## RECORD EXTRACTS
* * * * *
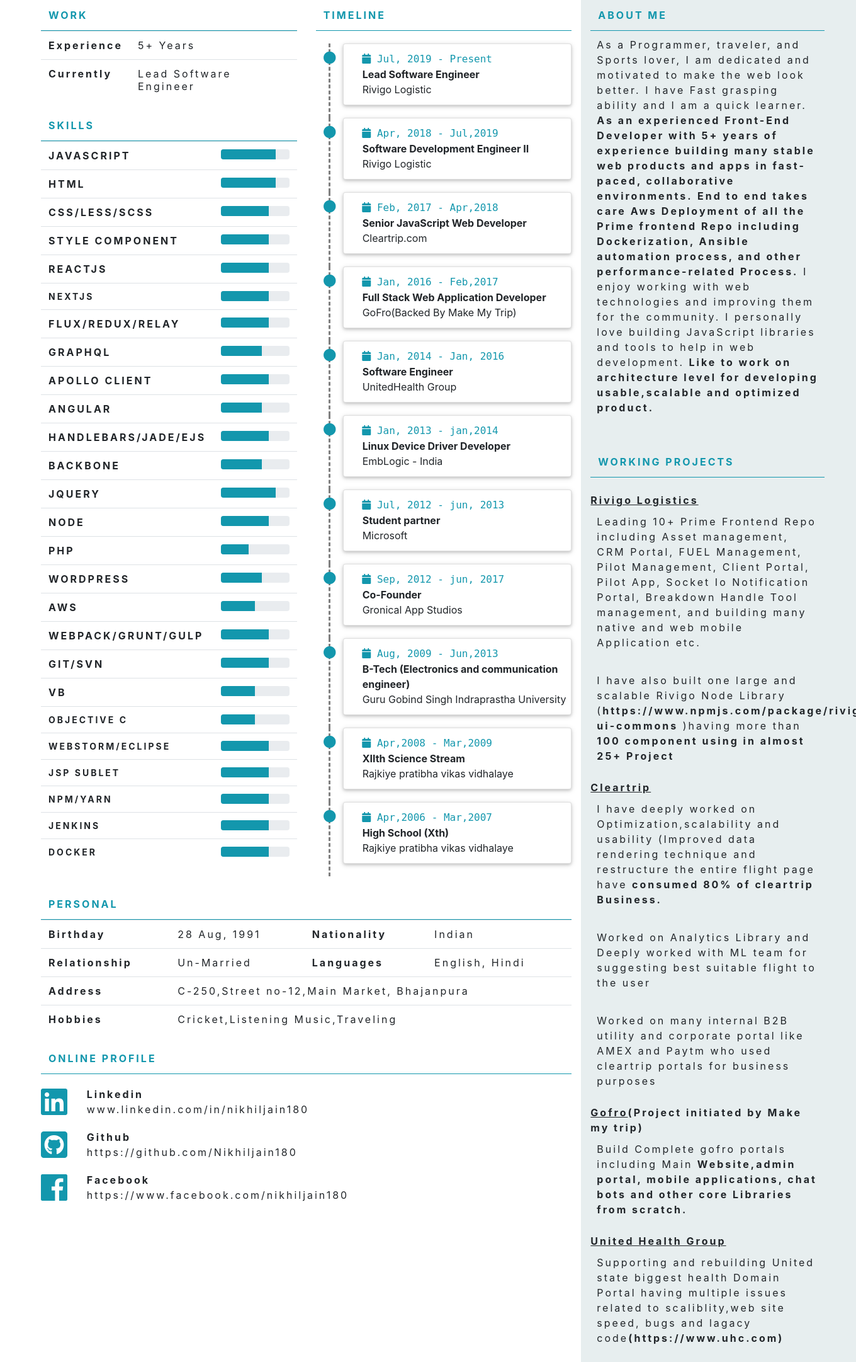
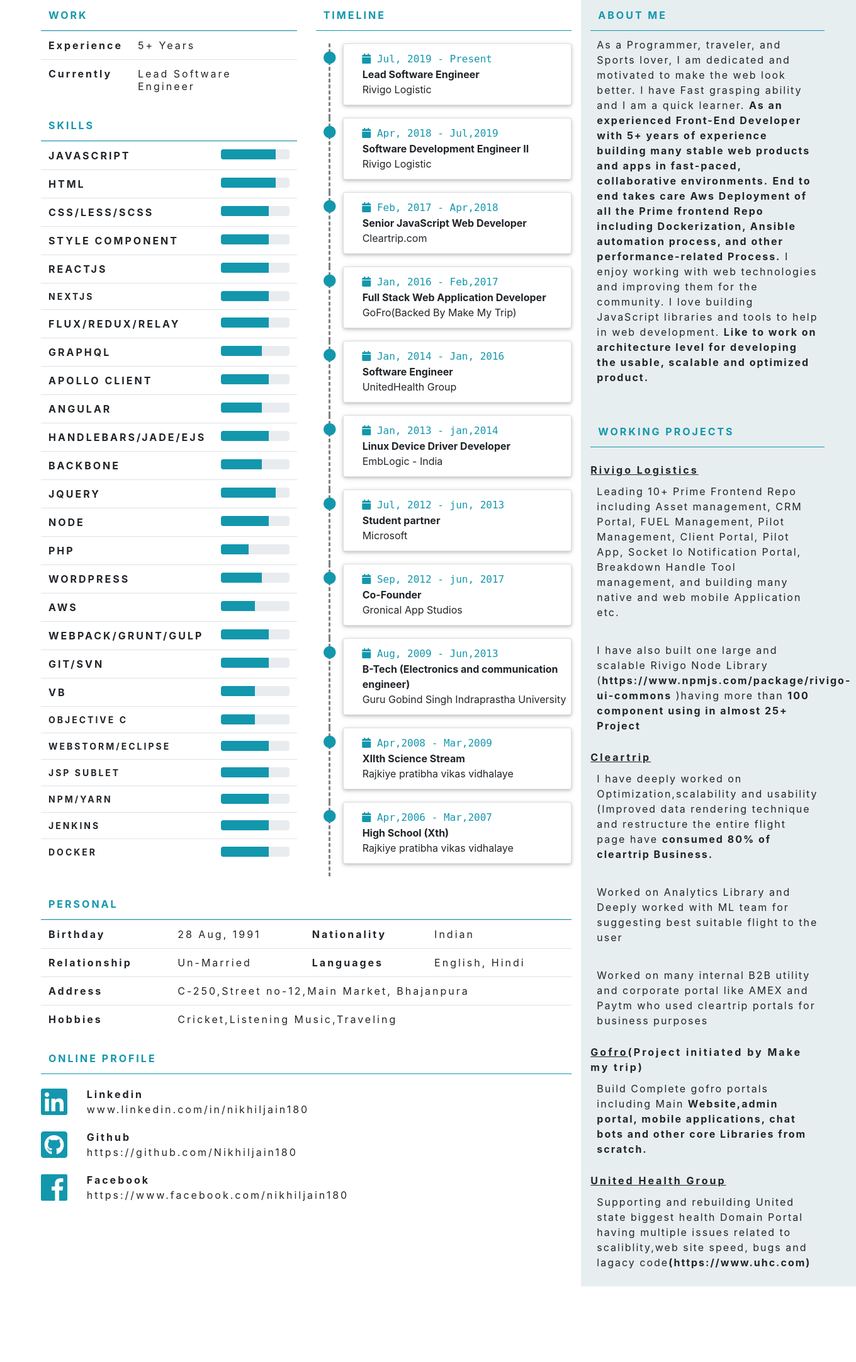
Before and after one commit to Nikhiljain180/Resume, a PHP site: page /index.html in a window 1360 px wide; the page is wider, and only the part inside the window is pictured. Shown: the part 140-2302 px from the top of that part at 63% size. After the commit the page ends 2182 px from the top of that part, so only its background shows below. Run offline with PHP 8.4, Linux system fonts and the light colour scheme; some libraries are stand-ins or nearby versions.

Commit message:
bug fixes

```diff
--- a/index.html
+++ b/index.html
@@ -555,13 +555,12 @@
                     <p>
                         As a Programmer, traveler, and Sports lover, I am dedicated and motivated to make the web look
                         better. I have Fast grasping ability and I am a quick learner.
-                        <b>As an experienced Front-End Developer with 5+ years of experience building many stable web
+                        <b> As an experienced Front-End Developer with 5+ years of experience building many stable web
                             products and apps in fast-paced, collaborative environments.</b>
                         <b>End to end takes care Aws Deployment of all the Prime frontend Repo including Dockerization,
                             Ansible automation process, and other performance-related Process.</b>
-                        I enjoy working with web technologies and improving them for the community. I personally love
-                        building JavaScript libraries and tools to help in web development.
-                        <b>Like to work on architecture level for developing usable,scalable and optimized product.</b>
+                        I enjoy working with web technologies and improving them for the community. I love building JavaScript libraries and tools to help in web development.
+                        <b>Like to work on architecture level for developing the usable, scalable and optimized product.</b>
                     </p>
                 </div>
             </div>
--- a/style.css
+++ b/style.css
@@ -56,6 +56,9 @@
 #rightmost{
     padding-right: 50px;
     background-color: #e7eeef;
+}
+#rightmost p{
+    letter-spacing: 2px;
 }
 
 .card{
```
* * * * *
## TRY IT
The material is to be reproduced verbatim, and no picture may appear in the copy.

## RESPONSE
Before and after one commit to Nikhiljain180/Resume, a PHP site: page /index.html in a window 1360 px wide; the page is wider, and only the part inside the window is pictured. Shown: the part 140-2302 px from the top of that part at 63% size. After the commit the page ends 2182 px from the top of that part, so only its background shows below. Run offline with PHP 8.4, Linux system fonts and the light colour scheme; some libraries are stand-ins or nearby versions.

Commit message:
bug fixes

```diff
--- a/index.html
+++ b/index.html
@@ -555,13 +555,12 @@
                     <p>
                         As a Programmer, traveler, and Sports lover, I am dedicated and motivated to make the web look
                         better. I have Fast grasping ability and I am a quick learner.
-                        <b>As an experienced Front-End Developer with 5+ years of experience building many stable web
+                        <b> As an experienced Front-End Developer with 5+ years of experience building many stable web
                             products and apps in fast-paced, collaborative environments.</b>
                         <b>End to end takes care Aws Deployment of all the Prime frontend Repo including Dockerization,
                             Ansible automation process, and other performance-related Process.</b>
-                        I enjoy working with web technologies and improving them for the community. I personally love
-                        building JavaScript libraries and tools to help in web development.
-                        <b>Like to work on architecture level for developing usable,scalable and optimized product.</b>
+                        I enjoy working with web technologies and improving them for the community. I love building JavaScript libraries and tools to help in web development.
+                        <b>Like to work on architecture level for developing the usable, scalable and optimized product.</b>
                     </p>
                 </div>
             </div>
--- a/style.css
+++ b/style.css
@@ -56,6 +56,9 @@
 #rightmost{
     padding-right: 50px;
     background-color: #e7eeef;
+}
+#rightmost p{
+    letter-spacing: 2px;
 }
 
 .card{
```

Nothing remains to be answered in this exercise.